They said my ancestors
wore sackclothes and raffias
of infectious nature,
that caused the outbreak
Of the black man disease.Polygamy.
So they brought chromatic strings
To beautify the nudity of our flesh
So men could dine with lust
And become dogs that are never satisfied.
SAHARA BLUES XI
I’ve seen homes
where dreams are lighted by poverty
and puffed out into oblivion
to cling to void air of nothingness. Homes
, where hopes are fed with smokes
pervading from ashes of bombed futures. Homes
, where foetuses seek to tango with death
even before the dance of delivery. These homes
are silent gladiators that inhibit the growth of posterity.
They are arsenals to kick start a revolution
at the demise of dusk.
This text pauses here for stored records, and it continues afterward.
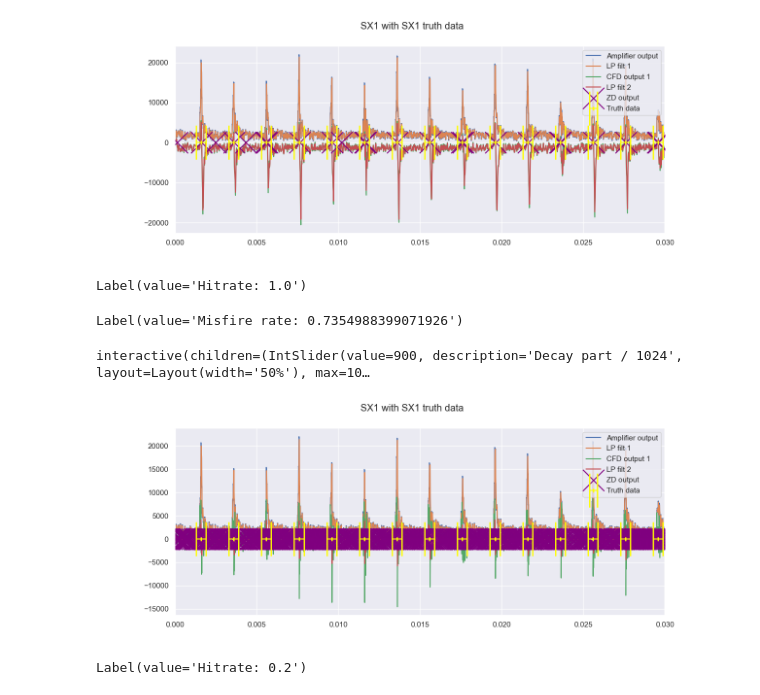
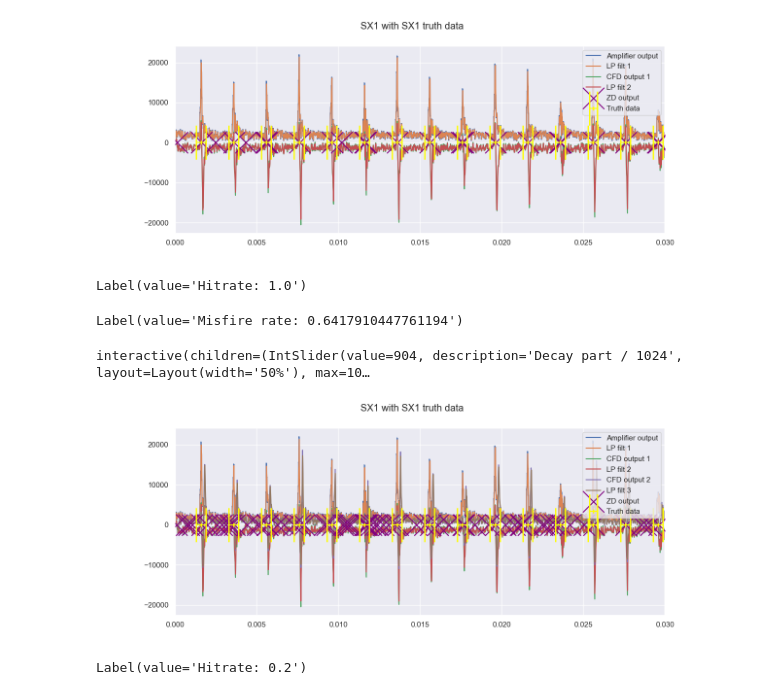
Before and after one commit to roysiu-gh/qtnm-trigger-cfd, a Jupyter notebook: analysis/visualisation.ipynb, the cells around one changed output. Cells and saved outputs as stored; diff of their text form; code cells hidden in the pictures.

Commit message:
Change funning CFD twice to be optional.

```diff
--- a/analysis/visualisation.ipynb
+++ b/analysis/visualisation.ipynb
@@ -56,23 +56,21 @@ Label(value='Misfire rate: 0.16666666666666666')
 interactive(children=(IntSlider(value=900, description='Decay part / 1024', layout=Layout(width='50%'), max=10…
 [figure]
 # %%
-def diff(x_all, *args, **kwargs):
-    return np.pad( np.diff(x_all), (0, 1) ) * 10
-
 image1Diff = InteractiveTrigger(
         *data["SX1"],
         truth_data = SX1_truth_data,
-    cfd_alg = diff,
+    # cfd_alg = diff,
         title = "SX1 with SX1 truth data",
         tolerance = 300e-6,
         slice_end = 30_000,
+    run_discriminator_twice = True,
     )
 image1Diff.show()
 # %% [output]
 Label(value='Hitrate: 1.0')
-Label(value='Misfire rate: 0.7354988399071926')
+Label(value='Misfire rate: 0.6417910447761194')
-interactive(children=(IntSlider(value=900, description='Decay part / 1024', layout=Layout(width='50%'), max=10…
+interactive(children=(IntSlider(value=904, description='Decay part / 1024', layout=Layout(width='50%'), max=10…
-[figure, old version]
+[figure, new version]
 # %%
 image2 = InteractiveTrigger(
         *data["SX1+XN2"],
```
Also changed, not shown: parts of 2 cells of this notebook, 4 other files.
MARABOUTS OF DOOM
Devious carnivores tieing turbans,
Tearing decorum of the Maghreb.
Heart steeled: dissipating mortals
With bogus pellets of martyrdom
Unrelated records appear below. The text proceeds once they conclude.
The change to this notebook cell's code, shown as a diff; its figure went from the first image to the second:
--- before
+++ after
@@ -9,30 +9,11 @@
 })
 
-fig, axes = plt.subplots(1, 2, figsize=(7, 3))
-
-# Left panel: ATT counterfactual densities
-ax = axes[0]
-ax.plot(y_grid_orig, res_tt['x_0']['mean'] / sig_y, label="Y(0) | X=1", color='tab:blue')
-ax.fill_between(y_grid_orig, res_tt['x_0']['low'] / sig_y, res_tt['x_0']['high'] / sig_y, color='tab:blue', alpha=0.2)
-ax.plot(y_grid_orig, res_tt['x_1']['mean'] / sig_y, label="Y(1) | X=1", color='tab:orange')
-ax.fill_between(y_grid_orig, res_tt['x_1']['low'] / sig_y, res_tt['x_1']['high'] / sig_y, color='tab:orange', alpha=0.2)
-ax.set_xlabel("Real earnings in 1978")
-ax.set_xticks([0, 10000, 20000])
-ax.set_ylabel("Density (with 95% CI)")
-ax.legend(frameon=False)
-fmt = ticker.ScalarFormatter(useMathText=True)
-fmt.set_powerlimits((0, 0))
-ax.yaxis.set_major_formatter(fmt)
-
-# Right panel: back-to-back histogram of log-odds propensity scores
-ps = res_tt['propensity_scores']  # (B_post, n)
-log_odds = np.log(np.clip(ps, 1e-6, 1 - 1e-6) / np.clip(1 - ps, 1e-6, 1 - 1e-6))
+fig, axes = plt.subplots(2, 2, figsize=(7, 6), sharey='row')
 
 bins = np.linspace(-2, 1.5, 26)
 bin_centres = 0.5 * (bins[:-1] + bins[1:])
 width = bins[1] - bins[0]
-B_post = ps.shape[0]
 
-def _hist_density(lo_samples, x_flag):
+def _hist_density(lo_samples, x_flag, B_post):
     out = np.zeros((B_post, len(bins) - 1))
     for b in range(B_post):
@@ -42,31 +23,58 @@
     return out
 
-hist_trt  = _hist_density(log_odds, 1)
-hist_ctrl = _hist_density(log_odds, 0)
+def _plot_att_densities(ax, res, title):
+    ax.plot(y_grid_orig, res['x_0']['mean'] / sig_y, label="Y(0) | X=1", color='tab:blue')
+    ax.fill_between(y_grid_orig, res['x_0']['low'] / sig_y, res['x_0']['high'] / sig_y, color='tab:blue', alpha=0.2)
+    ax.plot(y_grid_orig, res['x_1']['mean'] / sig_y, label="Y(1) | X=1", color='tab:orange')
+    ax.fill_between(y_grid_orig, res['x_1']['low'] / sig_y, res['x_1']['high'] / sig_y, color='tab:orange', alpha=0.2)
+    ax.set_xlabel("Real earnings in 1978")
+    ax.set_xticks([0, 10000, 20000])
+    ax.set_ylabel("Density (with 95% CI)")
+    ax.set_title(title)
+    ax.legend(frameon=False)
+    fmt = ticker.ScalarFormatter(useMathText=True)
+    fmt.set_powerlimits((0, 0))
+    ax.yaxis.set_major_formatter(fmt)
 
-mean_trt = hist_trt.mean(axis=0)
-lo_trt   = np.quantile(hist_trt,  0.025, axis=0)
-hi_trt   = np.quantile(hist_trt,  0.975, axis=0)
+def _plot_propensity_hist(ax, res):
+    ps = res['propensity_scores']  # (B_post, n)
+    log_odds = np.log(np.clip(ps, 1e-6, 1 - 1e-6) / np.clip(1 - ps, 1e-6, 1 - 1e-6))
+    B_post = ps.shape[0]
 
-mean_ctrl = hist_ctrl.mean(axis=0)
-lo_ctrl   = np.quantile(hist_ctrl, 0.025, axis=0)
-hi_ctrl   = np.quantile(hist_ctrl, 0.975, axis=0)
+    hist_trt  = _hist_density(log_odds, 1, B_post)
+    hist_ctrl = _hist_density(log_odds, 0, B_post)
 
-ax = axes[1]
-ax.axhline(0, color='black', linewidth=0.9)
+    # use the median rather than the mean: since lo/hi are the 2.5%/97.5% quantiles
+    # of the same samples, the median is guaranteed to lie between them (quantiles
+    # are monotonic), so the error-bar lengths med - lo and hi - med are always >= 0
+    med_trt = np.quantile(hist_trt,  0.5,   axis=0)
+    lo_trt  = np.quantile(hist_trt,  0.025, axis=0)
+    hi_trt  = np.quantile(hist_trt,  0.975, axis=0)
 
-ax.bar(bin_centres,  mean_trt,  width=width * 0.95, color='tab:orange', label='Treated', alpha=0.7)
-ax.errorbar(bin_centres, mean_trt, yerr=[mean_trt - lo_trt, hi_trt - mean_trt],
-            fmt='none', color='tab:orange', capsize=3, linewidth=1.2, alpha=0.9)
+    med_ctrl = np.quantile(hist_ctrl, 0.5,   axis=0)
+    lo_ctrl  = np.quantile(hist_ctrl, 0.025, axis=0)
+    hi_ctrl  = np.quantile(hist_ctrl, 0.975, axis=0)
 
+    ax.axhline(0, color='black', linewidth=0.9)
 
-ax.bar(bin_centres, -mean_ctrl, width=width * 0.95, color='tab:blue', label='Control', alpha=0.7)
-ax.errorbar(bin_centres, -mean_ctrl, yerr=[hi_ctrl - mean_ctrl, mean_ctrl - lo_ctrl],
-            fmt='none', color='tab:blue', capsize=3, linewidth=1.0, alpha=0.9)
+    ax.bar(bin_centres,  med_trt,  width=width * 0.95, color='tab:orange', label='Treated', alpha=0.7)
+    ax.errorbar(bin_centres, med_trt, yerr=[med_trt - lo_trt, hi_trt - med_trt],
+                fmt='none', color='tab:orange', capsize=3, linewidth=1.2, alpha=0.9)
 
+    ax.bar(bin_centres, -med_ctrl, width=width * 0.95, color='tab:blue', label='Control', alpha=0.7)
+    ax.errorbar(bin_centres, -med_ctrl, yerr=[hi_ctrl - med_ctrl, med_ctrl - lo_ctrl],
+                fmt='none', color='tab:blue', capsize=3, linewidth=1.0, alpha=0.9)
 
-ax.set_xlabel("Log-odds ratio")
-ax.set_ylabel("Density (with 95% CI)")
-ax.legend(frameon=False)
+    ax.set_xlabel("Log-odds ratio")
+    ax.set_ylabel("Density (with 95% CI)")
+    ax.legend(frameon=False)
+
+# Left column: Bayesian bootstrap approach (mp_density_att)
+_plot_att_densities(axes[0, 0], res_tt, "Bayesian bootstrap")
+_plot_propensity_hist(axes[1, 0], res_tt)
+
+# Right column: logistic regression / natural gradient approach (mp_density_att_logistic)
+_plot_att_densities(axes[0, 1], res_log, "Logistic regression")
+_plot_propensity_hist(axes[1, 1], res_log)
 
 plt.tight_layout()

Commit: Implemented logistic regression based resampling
Ancient caliphates they decimate.
Each dappled ruins tell gory tales
Of pouty vultures eating corpses,
Yet in their guts they still banter.
Hungry dust they solemnly satisfy
With remains of excavated graves
& blood of impeccable juveniles
Catalyzed by feral raids of impiety.
Innocent babies now motherless,
Drinking milks of their sly sisters–
Who now find daily nourishment
Betwixt the thighs of these carnivores
Ajise Vincent is a Nigerian Poet. His poem “Song of a Progeny” was a shortlisted poem at the Korea- Nigeria Poetry feast, 2015. His works have been published in London grip magazine, Kalahari Review, Sakonfa literary magazine, AfricanWriter, Indian periodical, Social Justice Poetry, I Am Not a Silent Poet, Afrikana ng, Poetry Pacific, The Poet Community, Whispers, Commonline Journal, Novel Afrique, Black Boy Review, Tuck Magazine and various literary outlets. He is currently finishing up a major in Economics at the University